City says pipeline protest camp poses a fire hazard and there are safety concerns
A British Columbia Supreme Court judge has granted the City of Burnaby an injunction forcing pipeline protesters to leave their camp outside a Kinder Morgan tank farm.
Justice Geoffrey Gomery says all structures, shelters and vehicles must be removed from the site known as Camp Cloud within 48 hours of an order being issued, which could occur as early as today.
The judge also ordered that a sacred fire burning under very dry conditions and near several large tanks containing petroleum products must be extinguished.
However, the judge says peaceful protesting is still permitted and individuals are allowed on the site as long as they do not build more structures.
Camp Cloud has grown since November from a single trailer to include a two-storey wooden structure, a cabin, an outdoor shower, more than a dozen tents and multiple vehicles and trailers.
The protestors wanted to stop the twinning of Kinder Morgan's Trans Mountain pipeline that runs through the area to a terminal on Burrard Inlet.
In a statement from Camp Cloud, protestors say they are "gravely concerned for the national interest, respect, dignity of public interest, public health and the protection of safe and clean water for all our generations to come on these sacred lands of so-called Canada".
Protestors didn't indicate that they plan to leave.

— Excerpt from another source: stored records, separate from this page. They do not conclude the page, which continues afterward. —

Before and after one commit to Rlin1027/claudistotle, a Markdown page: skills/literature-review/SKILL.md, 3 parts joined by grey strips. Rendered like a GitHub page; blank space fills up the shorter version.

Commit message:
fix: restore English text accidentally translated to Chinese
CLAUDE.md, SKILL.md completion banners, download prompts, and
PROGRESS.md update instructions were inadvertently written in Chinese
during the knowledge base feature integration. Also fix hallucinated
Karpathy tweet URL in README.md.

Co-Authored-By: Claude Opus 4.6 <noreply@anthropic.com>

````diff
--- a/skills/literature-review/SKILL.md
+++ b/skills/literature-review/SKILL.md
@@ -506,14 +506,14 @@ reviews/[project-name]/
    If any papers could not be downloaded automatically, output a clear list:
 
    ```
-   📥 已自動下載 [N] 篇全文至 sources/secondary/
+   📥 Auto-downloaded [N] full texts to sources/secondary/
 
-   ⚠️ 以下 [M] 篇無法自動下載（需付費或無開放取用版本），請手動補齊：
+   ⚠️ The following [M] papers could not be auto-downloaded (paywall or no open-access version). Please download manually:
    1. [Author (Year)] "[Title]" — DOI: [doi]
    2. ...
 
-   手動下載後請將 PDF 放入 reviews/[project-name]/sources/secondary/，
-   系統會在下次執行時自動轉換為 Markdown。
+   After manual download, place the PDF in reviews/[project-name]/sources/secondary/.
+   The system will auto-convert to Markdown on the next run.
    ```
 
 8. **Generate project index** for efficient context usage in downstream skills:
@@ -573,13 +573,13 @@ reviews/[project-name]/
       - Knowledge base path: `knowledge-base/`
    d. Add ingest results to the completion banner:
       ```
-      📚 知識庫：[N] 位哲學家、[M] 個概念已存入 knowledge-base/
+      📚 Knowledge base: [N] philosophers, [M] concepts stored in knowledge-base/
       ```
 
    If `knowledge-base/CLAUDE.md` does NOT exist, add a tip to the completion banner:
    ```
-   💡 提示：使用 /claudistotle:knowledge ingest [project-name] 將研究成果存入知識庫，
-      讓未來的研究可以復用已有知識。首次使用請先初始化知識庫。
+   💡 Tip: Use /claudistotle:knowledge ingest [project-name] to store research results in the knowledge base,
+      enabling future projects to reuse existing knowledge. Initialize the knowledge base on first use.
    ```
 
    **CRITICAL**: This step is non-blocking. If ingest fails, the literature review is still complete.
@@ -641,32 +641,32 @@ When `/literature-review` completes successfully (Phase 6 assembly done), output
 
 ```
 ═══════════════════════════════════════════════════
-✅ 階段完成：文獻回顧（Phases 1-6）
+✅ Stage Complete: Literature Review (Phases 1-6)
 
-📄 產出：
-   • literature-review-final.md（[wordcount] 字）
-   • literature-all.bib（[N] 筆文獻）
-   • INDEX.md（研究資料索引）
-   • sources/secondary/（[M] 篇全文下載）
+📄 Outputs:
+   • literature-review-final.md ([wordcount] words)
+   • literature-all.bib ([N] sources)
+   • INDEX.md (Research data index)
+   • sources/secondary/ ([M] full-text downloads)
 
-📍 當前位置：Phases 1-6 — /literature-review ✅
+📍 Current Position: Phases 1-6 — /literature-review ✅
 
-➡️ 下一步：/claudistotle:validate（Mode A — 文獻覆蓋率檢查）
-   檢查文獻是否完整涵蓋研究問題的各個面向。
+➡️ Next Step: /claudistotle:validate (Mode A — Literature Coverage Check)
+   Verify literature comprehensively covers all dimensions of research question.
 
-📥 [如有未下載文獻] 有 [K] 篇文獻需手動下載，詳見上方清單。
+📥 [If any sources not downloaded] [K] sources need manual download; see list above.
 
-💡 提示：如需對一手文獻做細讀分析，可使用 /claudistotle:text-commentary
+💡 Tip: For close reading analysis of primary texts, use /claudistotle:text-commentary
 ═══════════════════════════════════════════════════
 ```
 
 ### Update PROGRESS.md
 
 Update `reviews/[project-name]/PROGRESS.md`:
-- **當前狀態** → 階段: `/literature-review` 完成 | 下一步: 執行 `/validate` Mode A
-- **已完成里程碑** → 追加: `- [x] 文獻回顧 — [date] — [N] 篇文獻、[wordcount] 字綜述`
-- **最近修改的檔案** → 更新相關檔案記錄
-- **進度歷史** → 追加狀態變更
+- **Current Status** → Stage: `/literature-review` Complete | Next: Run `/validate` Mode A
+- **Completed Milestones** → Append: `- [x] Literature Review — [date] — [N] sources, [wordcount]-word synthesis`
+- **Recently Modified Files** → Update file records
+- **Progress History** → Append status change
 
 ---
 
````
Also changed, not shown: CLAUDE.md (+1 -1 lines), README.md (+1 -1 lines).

City of Burnaby lawyer Gregory McDade told the judge that while the city supports peaceful protests, the camp violates several bylaws, trespasses on city property and constitutes a public nuisance.